There can be few better ways to appreciate the spectacular scenery of the Granada coast - with the mountains of North Africa to the south, and the snow-capped peaks of the Sierra Nevada range to the north - than from a hot air balloon.
A number of local operators offer regular flights.
Glovento Sur, Granada-based hot-air balloon operator.
Paint Your Own Ceramics
Granada is famous for its distinctive blue and green ceramics; and now you can try your own hand at this ancient craft when you visit the city. Several studios offer one-day and half-day workshops at which participants are given the opportunity to create and paint their own ceramic pieces under the expert guidance of local artists. It's almost therapeutic as you daub away with richly coloured glazes; and whatever you make is yours to take home with you - a unique memento of your time in Granada. But you'll have to wait to find out whether your creation is a masterpiece: your handiwork, fired and finished, will be delivered to your hotel a day or so later. The cost per person is around €100.
AllwaysSpain.com - Activity holidays in and around Granada.
AdventureBug.com - Adventure and cultural holidays in Andalucia
Granada's Best-Kept Secret Mirador

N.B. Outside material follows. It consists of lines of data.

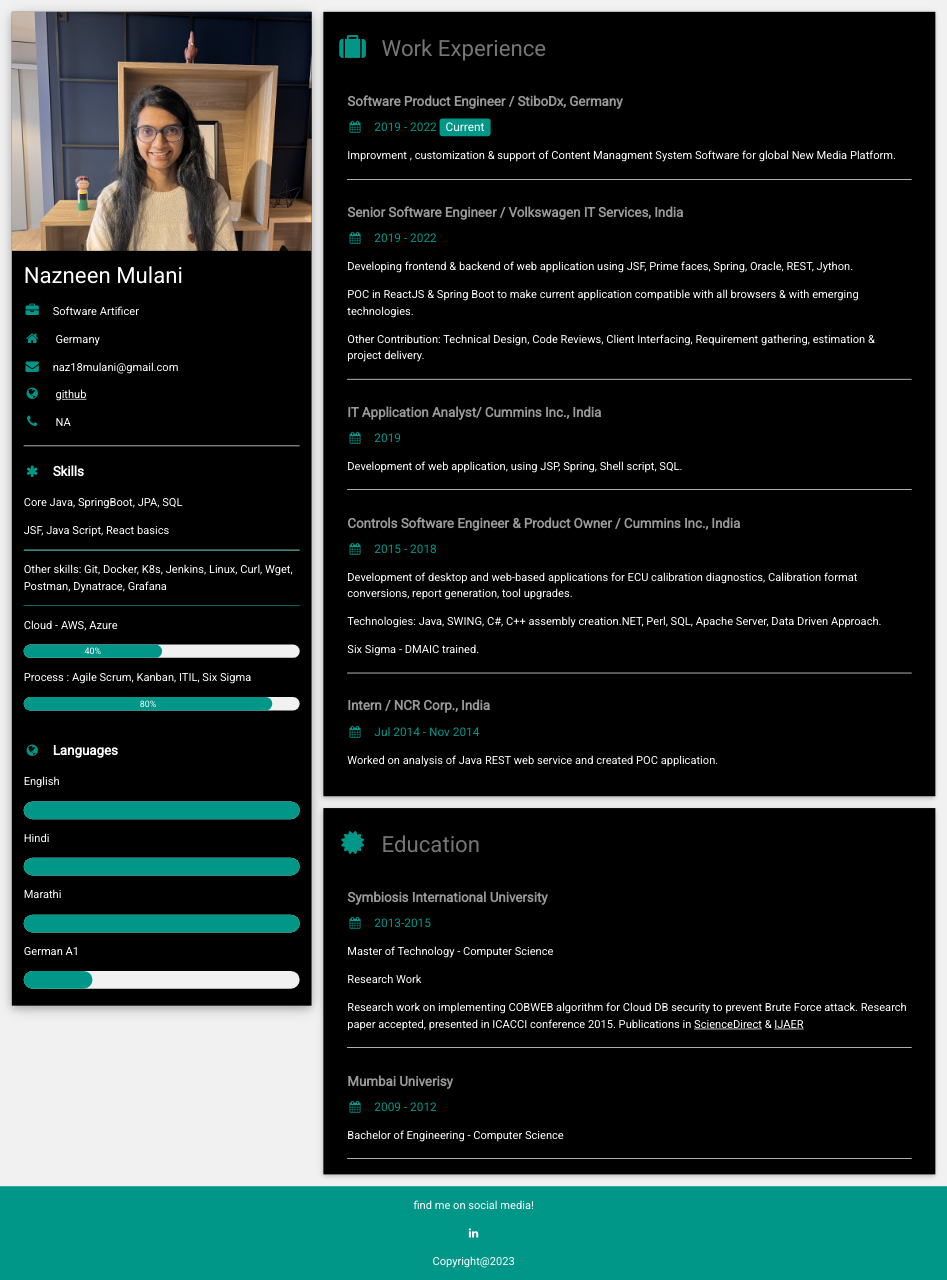
Repository: nazneenprojects/nazneen.github.io
Page: index.html
An editor plug-in stored every save of this project. The page is shown before and after the next save, followed by the edit.
The browser window is 1280 px wide. The pictures show the whole page, at 74% of full size.

Above is the page before, as saved 2023-07-09 11:43:16.

After the next save:
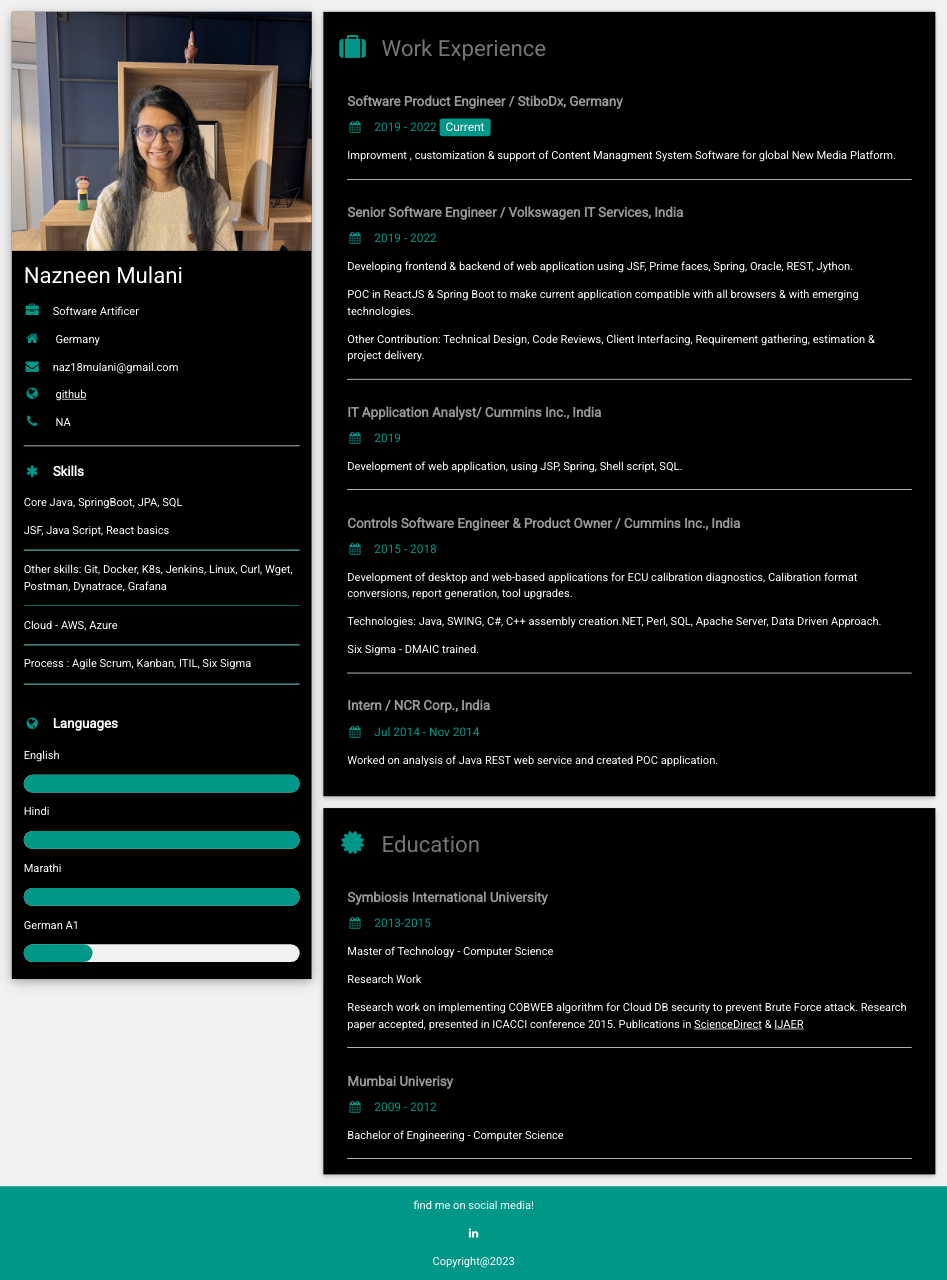
Saved 28 s later.
--- a/index.html
+++ b/index.html
@@ -52,11 +52,11 @@
           </div>
           <p>Cloud - AWS, Azure</p>
           <div class="w3-light-grey w3-round-xlarge w3-small">
-            <div class="w3-container w3-center w3-round-xlarge w3-teal" style="width:50%">40%</div>
+            <div class="w3-container w3-center w3-round-xlarge w3-teal" style="width:100%"></div>
           </div>
           <p>Process : Agile Scrum, Kanban, ITIL, Six Sigma</p>
           <div class="w3-light-grey w3-round-xlarge w3-small">
-            <div class="w3-container w3-center w3-round-xlarge w3-teal" style="width:90%">80%</div>
+            <div class="w3-container w3-center w3-round-xlarge w3-teal" style="width:100%"></div>
           </div>
           <br>
 
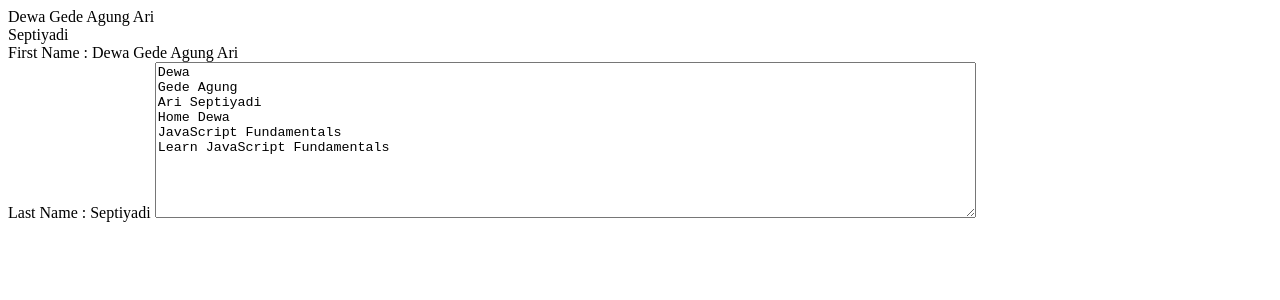
Repository: dewaary/JavaScript-Fundamentals
Page: index.html
An editor plug-in stored every save of this project. The page is shown before and after the next save, followed by the edit.
The browser window is 1280 px wide. The pictures show the whole page.

Above is the page before, as saved 2021-06-18 23:35:34.

After the next save:
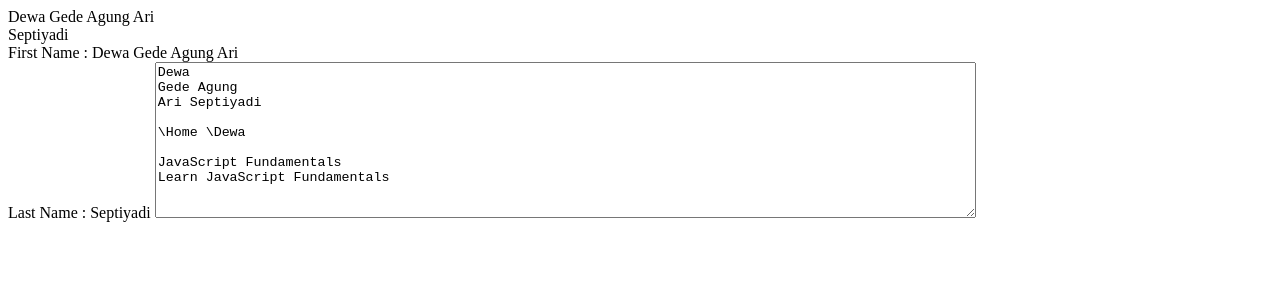
Saved 27 s later.
--- a/scripts/type-data-string.js
+++ b/scripts/type-data-string.js
@@ -22,8 +22,8 @@
 */
 
 document.writeln("<textarea cols = '100' rows = '10'>");
-document.writeln("Dewa \nGede Agung \nAri Septiyadi");
-document.writeln("Home Dewa");
+document.writeln("Dewa \nGede Agung \nAri Septiyadi\n");
+document.writeln("\\Home \\Dewa\n");
 document.writeln("JavaScript Fundamentals");
 document.writeln('Learn JavaScript Fundamentals')
 document.writeln("</textarea>");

Hundreds of visitors flock to the Mirador San Nicolas every day for the spectacular panoramic view if offers of the Alhambra, Granada city, and the Sierra Nevada mountains. But there is another mirador (viewing location) that is rarely if ever mentioned in the tourist guidebooks. It doesn't overlook the Alhambra, but the view it offers is nontheless impressive - especially at sunset - and there are usually only a few local people there. It is just beyond the Alixares Hotel, near the main entrance of the Alhambra. How to find it: click here.